§ **Work order**
Count the lines in the data below holding the string "flex" and write the total by itself.

Source records
BEGIN

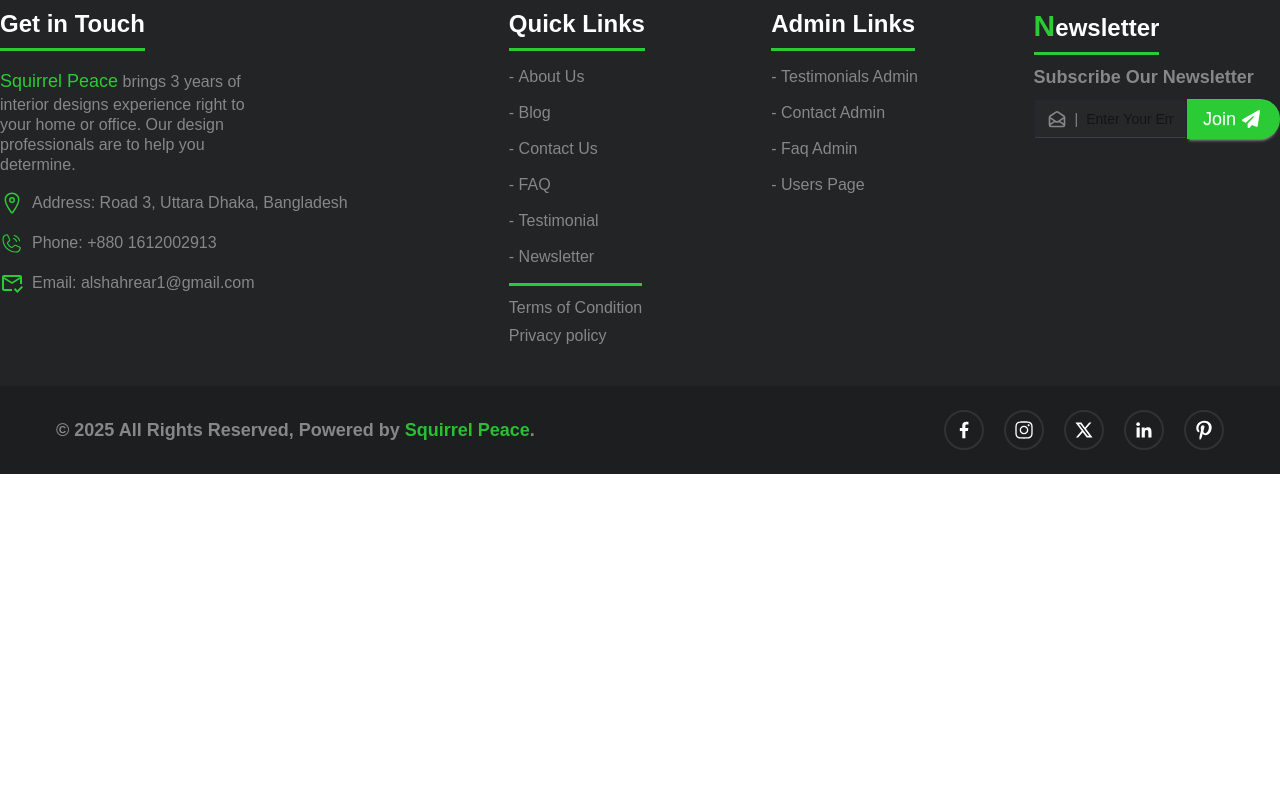
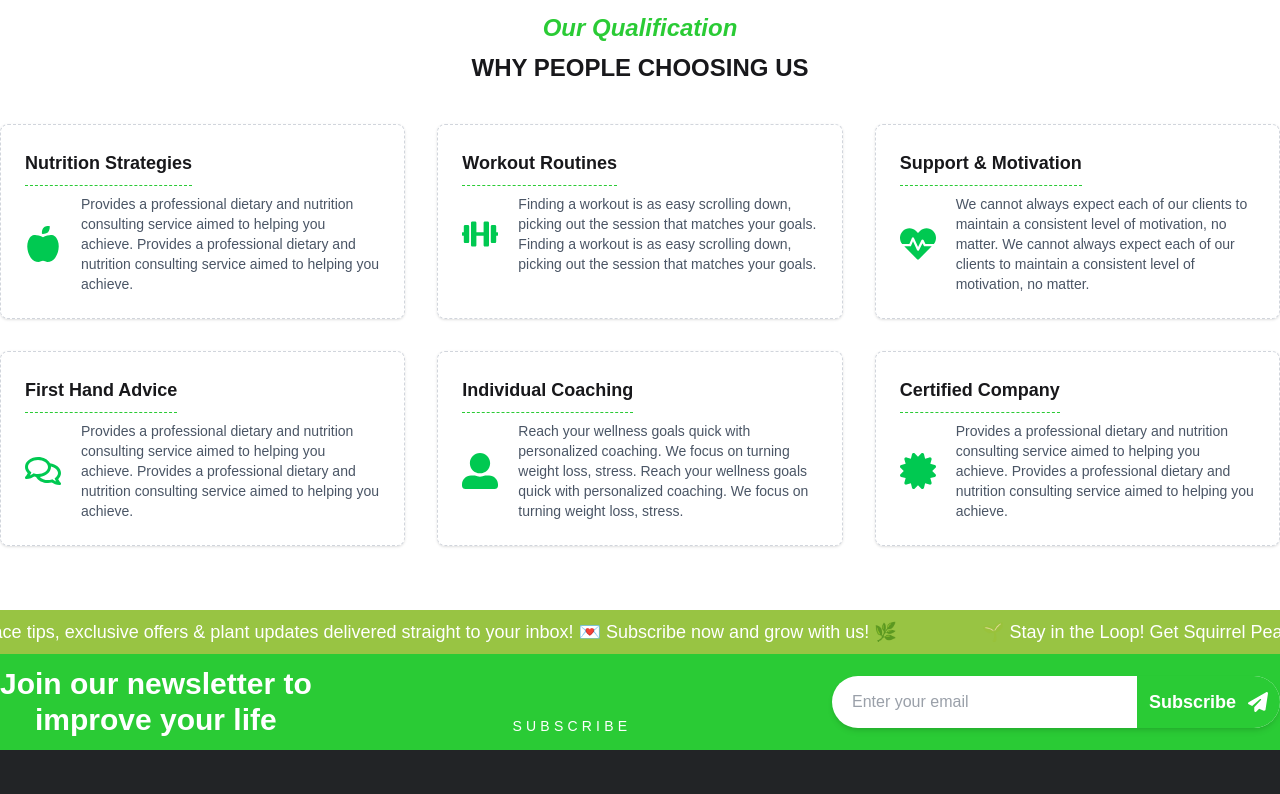
Before and after one commit to alshahrear/squirrel-peace-client, a React app: page /aboutPage in a window 1280 px wide. Shown: the part 1220-2014 px from the top of the page. Before the commit the page ends 1694 px from the top, so only its background shows below. Built offline with nearby package versions, Linux system fonts and the light colour scheme; no server answers; the HTML template or start-up script is replaced by a standard one.

Commit message:
about page working

```diff
--- /dev/null
+++ b/src/Components/Layout/AboutSection/AboutChoose.jsx
@@ -0,0 +1,58 @@
+import { FaAppleAlt, FaDumbbell, FaHeartbeat, FaRegComments, FaUserAlt, FaCertificate } from "react-icons/fa";
+
+const features = [
+    {
+        icon: <FaAppleAlt className="text-green-500 text-4xl" />,
+        title: "Nutrition Strategies",
+        description: "Provides a professional dietary and nutrition consulting service aimed to helping you achieve. Provides a professional dietary and nutrition consulting service aimed to helping you achieve.",
+    },
+    {
+        icon: <FaDumbbell className="text-green-500 text-4xl" />,
+        title: "Workout Routines",
+        description: "Finding a workout is as easy scrolling down, picking out the session that matches your goals. Finding a workout is as easy scrolling down, picking out the session that matches your goals.",
+    },
+    {
+        icon: <FaHeartbeat className="text-green-500 text-4xl" />,
+        title: "Support & Motivation",
+        description: "We cannot always expect each of our clients to maintain a consistent level of motivation, no matter. We cannot always expect each of our clients to maintain a consistent level of motivation, no matter.",
+    },
+    {
+        icon: <FaRegComments className="text-green-500 text-4xl" />,
+        title: "First Hand Advice",
+        description: "Provides a professional dietary and nutrition consulting service aimed to helping you achieve. Provides a professional dietary and nutrition consulting service aimed to helping you achieve.",
+    },
+    {
+        icon: <FaUserAlt className="text-green-500 text-4xl" />,
+        title: "Individual Coaching",
+        description: "Reach your wellness goals quick with personalized coaching. We focus on turning weight loss, stress. Reach your wellness goals quick with personalized coaching. We focus on turning weight loss, stress.",
+    },
+    {
+        icon: <FaCertificate className="text-green-500 text-4xl" />,
+        title: "Certified Company",
+        description: "Provides a professional dietary and nutrition consulting service aimed to helping you achieve. Provides a professional dietary and nutrition consulting service aimed to helping you achieve.",
+    },
+];
+
+const AboutChoose = () => {
+    return (
+        <div className="py-16 bg-white text-center">
+            <p className="text-[#2acb35] text-2xl font-semibold italic mb-2">Our Qualification</p>
+            <h2 className="text-3xl md:text-2xl font-bold mb-10">WHY PEOPLE CHOOSING US</h2>
+            <div className="grid grid-cols-1 sm:grid-cols-2 lg:grid-cols-3 gap-8">
+                {features.map((feature, index) => (
+                    <div key={index} className="border border-dashed border-gray-300 rounded-lg p-6 text-left shadow hover:shadow-lg transition hover:scale-105 hover:border-[#2acb35]">
+                        <h3 className="inline-block font-semibold text-lg mb-2 border-b-1 border-dashed border-b-[#2acb35] pb-2">
+                            {feature.title}
+                        </h3>
+                        <div className="flex items-center gap-5">
+                            <p className="">{feature.icon}</p>
+                            <p className="text-gray-600 text-sm hover:font-medium text-start">{feature.description}</p>
+                        </div>
+                    </div>
+                ))}
+            </div>
+        </div>
+    );
+};
+
+export default AboutChoose;
--- a/src/Components/Layout/NewsletterOption/NewsletterOption.jsx
+++ b/src/Components/Layout/NewsletterOption/NewsletterOption.jsx
@@ -1,6 +1,7 @@
 
 import { HiArrowLongRight } from "react-icons/hi2";
 import { FaPaperPlane } from "react-icons/fa6";
+import Marquee from "react-fast-marquee";
 
 const NewsletterOption = () => {
   const arrowAnimationStyle = {
@@ -8,6 +9,15 @@ const NewsletterOption = () => {
   };
 
   return (
+    <div>
+      <Marquee
+        speed={50}
+        gradient={false}
+        className="py-2 text-lg font-medium bg-[#98c443] text-white"
+      >
+        🌱 Stay in the Loop! Get Squirrel Peace tips, exclusive offers & plant updates
+        delivered straight to your inbox! 💌 Subscribe now and grow with us! 🌿
+      </Marquee>
       <div className="bg-[#2acb35]">
         <style>
           {`
@@ -27,10 +37,10 @@ const NewsletterOption = () => {
         `}
         </style>
 
-      <div className="flex flex-col lg:flex-row items-center justify-between max-w-screen-xl mx-auto px-6 py-6 gap-8 relative">
+        <div className="flex flex-col lg:flex-row items-center justify-between max-w-screen-xl mx-auto py-3 gap-8 relative">
 
           {/* Left Text */}
-        <h2 className="text-3xl lg:text-4xl font-extrabold text-white text-center lg:text-left z-10">
+          <h2 className="text-3xl lg:text-3xl font-extrabold text-white text-center lg:text-left z-10">
             Join our newsletter to <br className="hidden lg:block" /> <span className="flex justify-center">improve your life</span>
           </h2>
 
@@ -58,6 +68,7 @@ const NewsletterOption = () => {
 
         </div>
       </div>
+    </div>
   );
 };
 
--- a/src/Components/Pages/About/AboutPage.jsx
+++ b/src/Components/Pages/About/AboutPage.jsx
@@ -1,22 +1,24 @@
 import { NavLink } from "react-router-dom";
 import about0 from "../../../assets/blogcat2.jpg";
 import ImageBanner from "../../Layout/ImageBanner/ImageBanner";
+import AboutChoose from "../../Layout/AboutSection/AboutChoose";
+import NewsletterOption from "../../Layout/NewsletterOption/NewsletterOption";
 
 
 const AboutPage = () => {
     return (
-        <div className="mb-10 ">
+        <div className="">
             <div>
                 <ImageBanner></ImageBanner>
             </div>
             <div className="max-w-screen-xl mx-auto mt-10">
-                <div className="text-center space-y-2 mb-5">
+                <div className="text-center space-y-2 mb-10">
                     <h1 className="text-3xl font-bold">Words About Us</h1>
                     <p> We are ECO Green, Our Mission is save water, animals, power energy, natutre <br /> and our environment our activities are taken around the world.</p>
                 </div>
                 <div className="flex">
                     <div className="flex-1">
-                        <img className="w-9/10 rounded" src={about0} alt="" />
+                        <img className="w-9/10 rounded-lg" src={about0} alt="" />
                     </div>
                     <div className="flex-1">
                         <h3 className="text-xl font-bold text-[#2acb35]">We Have The Best Caretaker to Providing Best <br /> Services <span>Purchase - Healthcoach.</span></h3>
@@ -33,7 +35,9 @@ const AboutPage = () => {
                         </NavLink>
                     </div>
                 </div>
+                <AboutChoose></AboutChoose>
             </div>
+            <NewsletterOption></NewsletterOption>
         </div>
     );
 };
--- a/src/Components/Pages/Home/Banner/Banner.jsx
+++ b/src/Components/Pages/Home/Banner/Banner.jsx
@@ -1,34 +1,66 @@
-import bannerHome from "../../../../assets/banner-home.jpg";
+import { Swiper, SwiperSlide } from "swiper/react";
+import { Autoplay } from "swiper/modules";
+import "swiper/css";
 import 'animate.css';
 import { NavLink } from "react-router-dom";
 
+import banner1 from "../../../../assets/about2.jpg";
+import banner2 from "../../../../assets/about3.jpg";
+import banner3 from "../../../../assets/about5.jpg";
+import banner4 from "../../../../assets/about6.jpg";
+
+const images = [banner1, banner2, banner3, banner4];
+
 const Banner = () => {
     return (
-        <div
-            className="mb-10 bg-cover bg-center text-white"
-            style={{
-                backgroundImage: `url(${bannerHome})`,
-                backgroundBlendMode: "overlay",
-                backgroundColor: "rgba(0, 0, 0, 0.4)",
-            }}
+        <div>
+            <div className="relative w-full h-[500px] overflow-hidden mb-10">
+                {/* Background Swiper Image Slider */}
+                <Swiper
+                    modules={[Autoplay]}
+                    autoplay={{ delay: 4000, disableOnInteraction: false, reverseDirection: false }}
+                    loop={true}
+                    slidesPerView={1}
+                    className="w-full h-full"
                 >
-            <div className="py-24 max-w-screen-xl mx-auto http://localhost:5173/">
+                    {images.map((img, index) => (
+                        <SwiperSlide key={index}>
+                            <div className="w-full h-full relative">
+                                <img
+                                    src={img}
+                                    alt={`Slide ${index}`}
+                                    className="w-full h-full object-cover"
+                                />
+                                {/* Overlay */}
+                                <div className="absolute inset-0 bg-black/40"></div>
+                            </div>
+                        </SwiperSlide>
+                    ))}
+                </Swiper>
+
+                {/* Fixed Foreground Content - Left Aligned */}
+                <div className="absolute inset-y-0 left-0 flex flex-col justify-center px-12 max-w-xl text-left z-10 text-white">
                     <div className="animate__animated animate__slideInLeft">
-                    <h1 className="text-4xl font-bold mb-4">Welcome to Squirrel Peace</h1>
-                    <h2 className="text-xl font-medium mb-4">Embrace Nature. Experience Peace.</h2>
-                    <p className="max-w-xl text-base mb-6">
+                        <h1 className="text-5xl font-bold mb-4">
+                            Welcome to Squirrel Peace
+                        </h1>
+                        <h2 className="text-2xl font-medium mb-6">
+                            Embrace Nature. Experience Peace.
+                        </h2>
+                        <p className="max-w-lg text-base mb-8 drop-shadow-md">
                             Discover the soothing harmony of nature — where every tree, breeze, and birdsong whispers calm into your soul. Let your journey toward natural serenity begin here.
                         </p>
                     </div>
-                <div className="animate__animated animate__slideInUp animate__slow">
-                    <button className="bg-[#2acb35] hover:bg-transparent hover:border-1 text-white px-6 py-3 rounded-xl font-semibold shadow-lg transition duration-300 mr-10">
+                    <div className="animate__animated animate__slideInUp animate__slow flex gap-6">
+                        <button className="bg-[#2acb35] hover:bg-transparent border border-[#2acb35] text-white px-8 py-3 rounded-xl font-semibold shadow-lg transition duration-300">
                             Explore Now
                         </button>
                         <NavLink to="/contact">
-                        <button className="bg-white hover:bg-transparent hover:border-1 text-[#2acb35] px-6 py-3 rounded-xl font-semibold shadow-lg transition duration-300">
+                            <button className="bg-white hover:bg-transparent border border-white text-[#2acb35] px-8 py-3 rounded-xl font-semibold shadow-lg transition duration-300">
                                 Contact Us
                             </button>
                         </NavLink>
+                    </div>
                 </div>
             </div>
         </div>
```
Lines whose indentation alone changed are shown as unchanged.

END

§ **Response to this exercise**
9